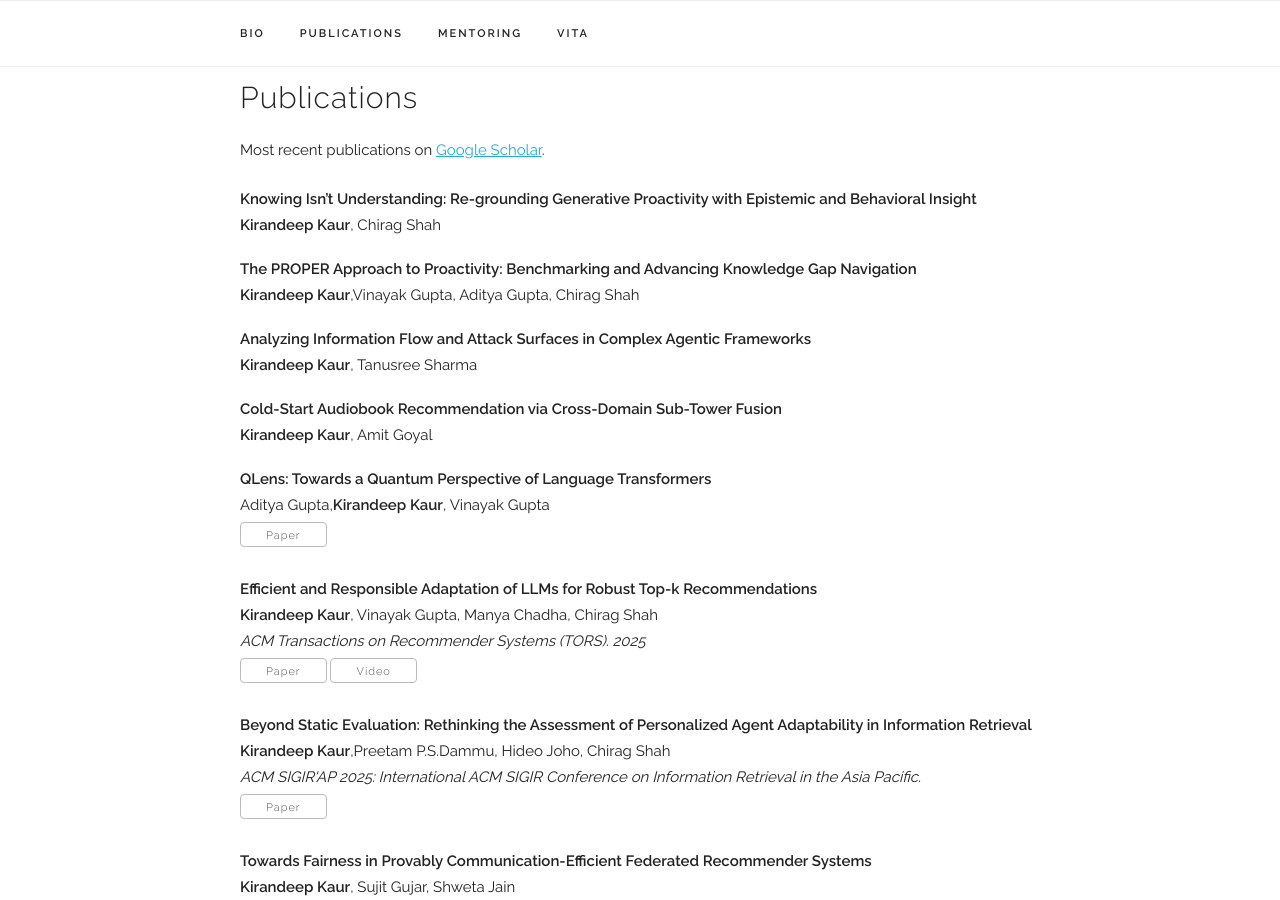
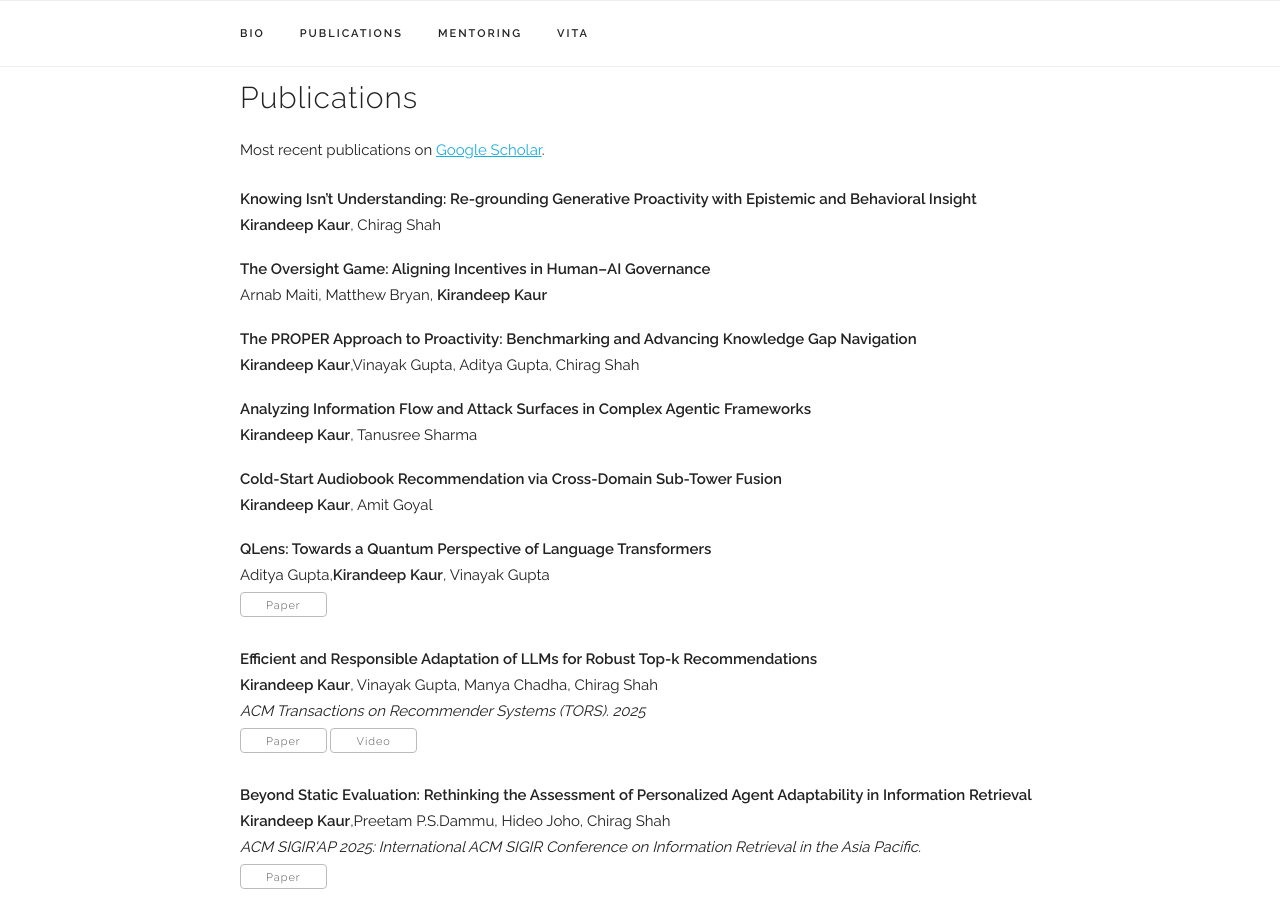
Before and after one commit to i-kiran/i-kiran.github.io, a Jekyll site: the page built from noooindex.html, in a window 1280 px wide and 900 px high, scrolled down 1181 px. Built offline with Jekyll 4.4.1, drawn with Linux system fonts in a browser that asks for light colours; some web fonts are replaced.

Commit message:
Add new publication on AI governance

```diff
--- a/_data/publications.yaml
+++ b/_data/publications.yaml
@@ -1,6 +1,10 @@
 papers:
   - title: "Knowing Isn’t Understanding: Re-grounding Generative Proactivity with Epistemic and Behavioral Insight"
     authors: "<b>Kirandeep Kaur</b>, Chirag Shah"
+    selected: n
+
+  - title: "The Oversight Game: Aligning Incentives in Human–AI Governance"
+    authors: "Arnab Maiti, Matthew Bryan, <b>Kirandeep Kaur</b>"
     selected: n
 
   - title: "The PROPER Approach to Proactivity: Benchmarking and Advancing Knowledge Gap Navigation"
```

...

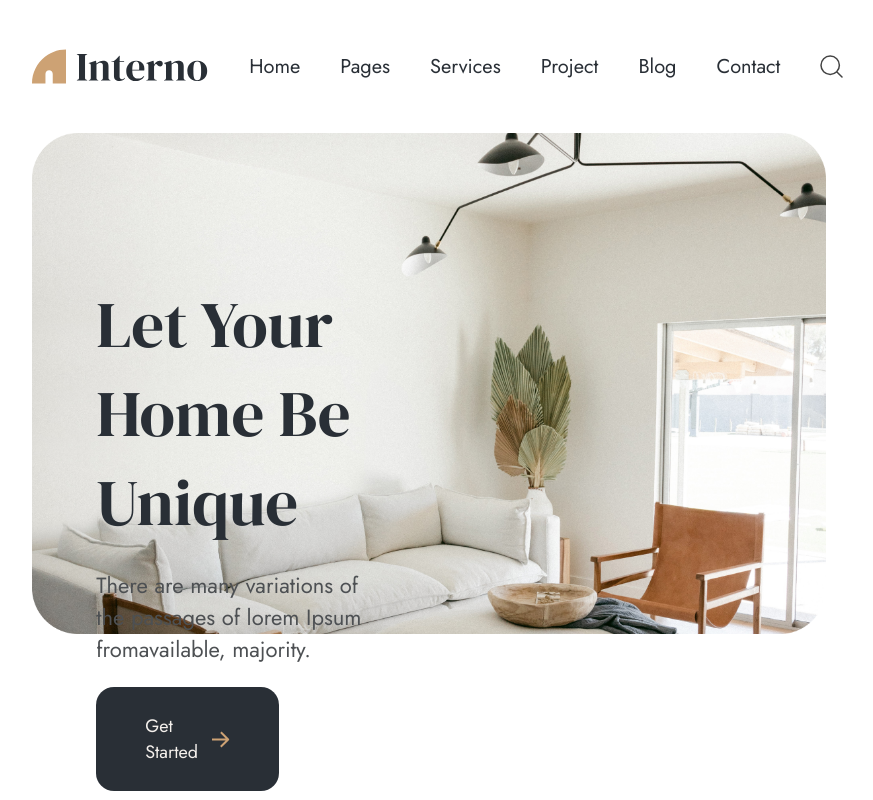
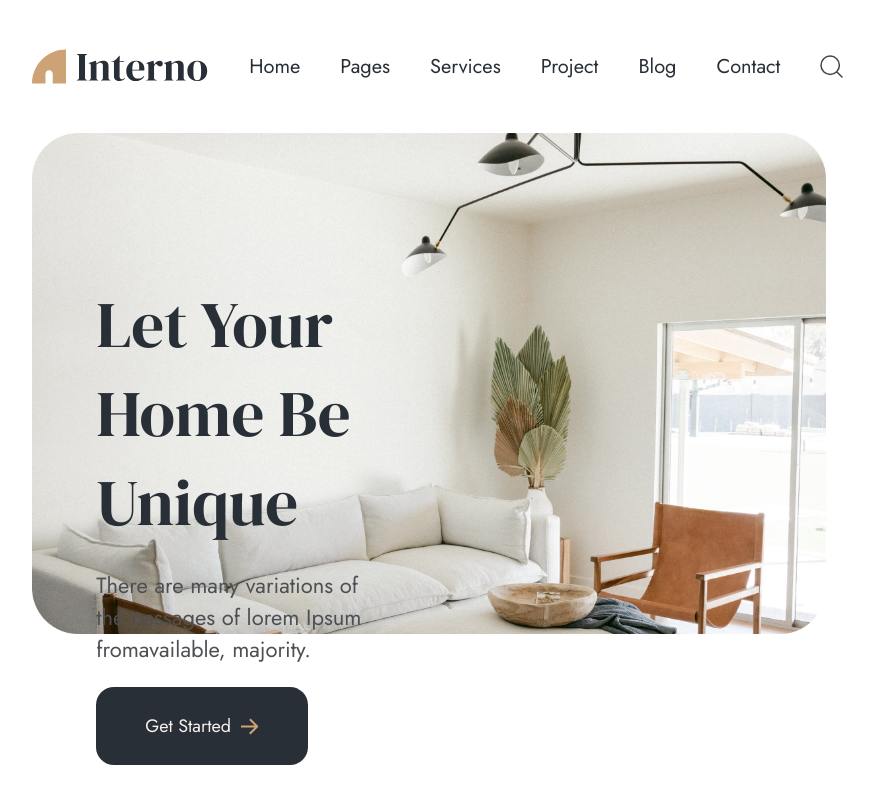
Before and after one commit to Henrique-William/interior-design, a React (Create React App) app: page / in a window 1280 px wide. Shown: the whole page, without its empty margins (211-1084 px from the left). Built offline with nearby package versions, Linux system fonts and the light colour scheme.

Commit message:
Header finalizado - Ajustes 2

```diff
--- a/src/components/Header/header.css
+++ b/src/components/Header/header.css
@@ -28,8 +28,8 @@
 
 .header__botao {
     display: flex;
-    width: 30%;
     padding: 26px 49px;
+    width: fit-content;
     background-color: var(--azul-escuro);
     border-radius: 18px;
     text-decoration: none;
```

---

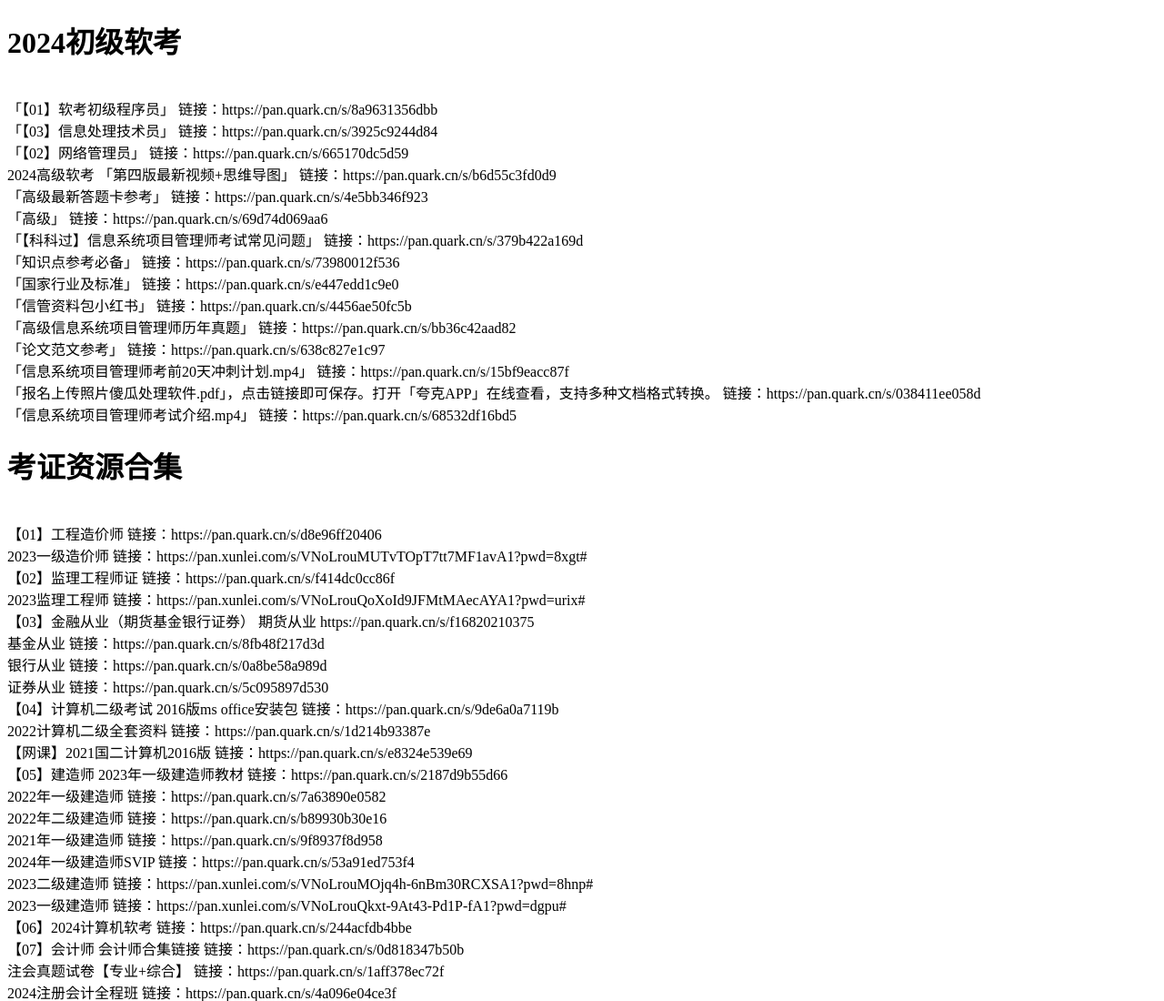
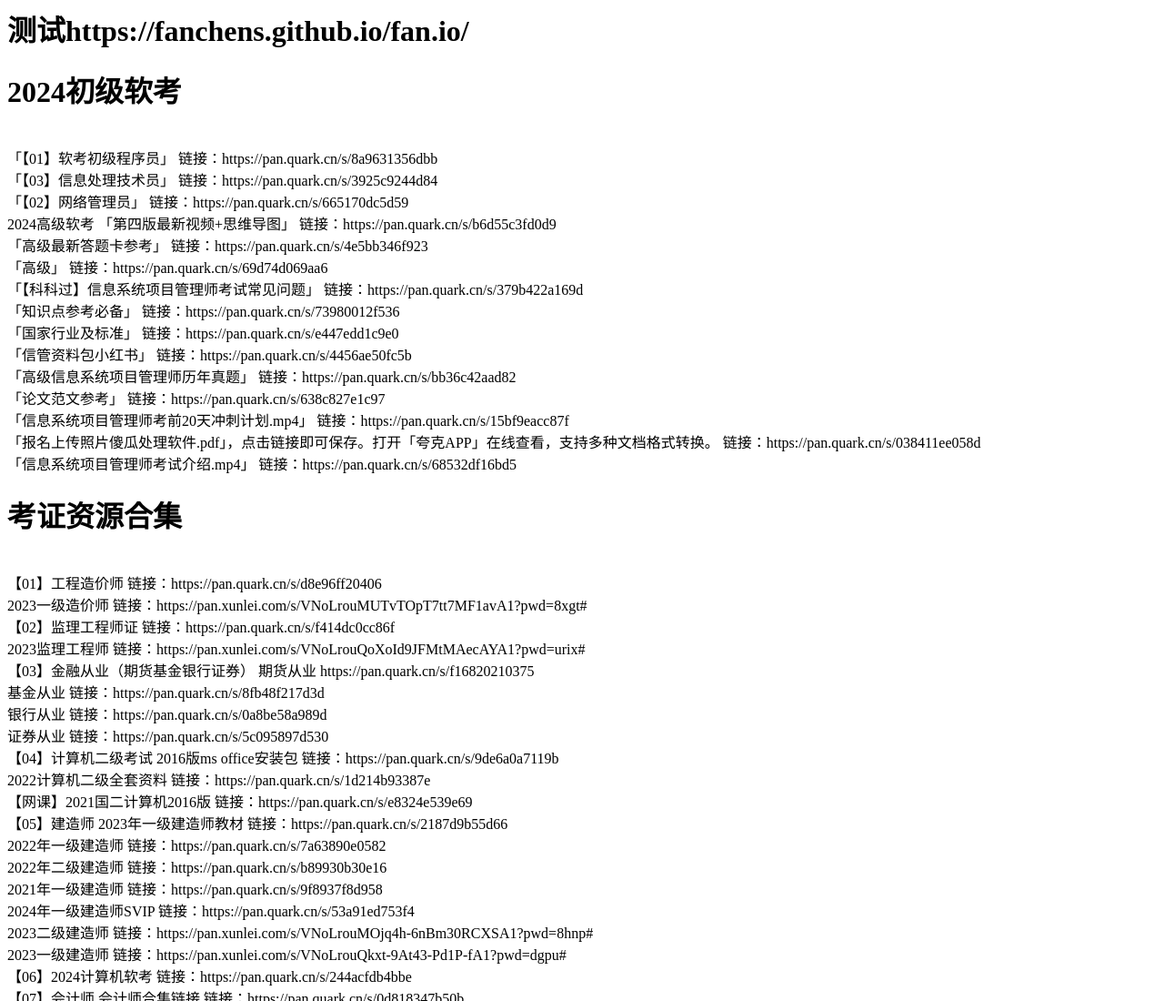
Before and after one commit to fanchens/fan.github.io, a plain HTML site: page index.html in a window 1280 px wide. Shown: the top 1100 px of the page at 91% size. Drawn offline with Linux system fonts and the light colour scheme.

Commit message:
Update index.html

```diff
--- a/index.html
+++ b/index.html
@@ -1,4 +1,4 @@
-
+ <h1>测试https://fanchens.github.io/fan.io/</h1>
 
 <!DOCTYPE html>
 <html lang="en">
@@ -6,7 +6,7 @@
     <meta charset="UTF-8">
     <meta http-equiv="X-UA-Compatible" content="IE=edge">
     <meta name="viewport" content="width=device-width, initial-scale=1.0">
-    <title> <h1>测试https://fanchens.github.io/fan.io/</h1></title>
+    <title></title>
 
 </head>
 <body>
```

Goal of the exercise: Retrieve each line from the records above where the word "fanchens" occurs.

Written solution:
Before and after one commit to fanchens/fan.github.io, a plain HTML site: page index.html in a window 1280 px wide. Shown: the top 1100 px of the page at 91% size. Drawn offline with Linux system fonts and the light colour scheme.
+ <h1>测试https://fanchens.github.io/fan.io/</h1>
-    <title> <h1>测试https://fanchens.github.io/fan.io/</h1></title>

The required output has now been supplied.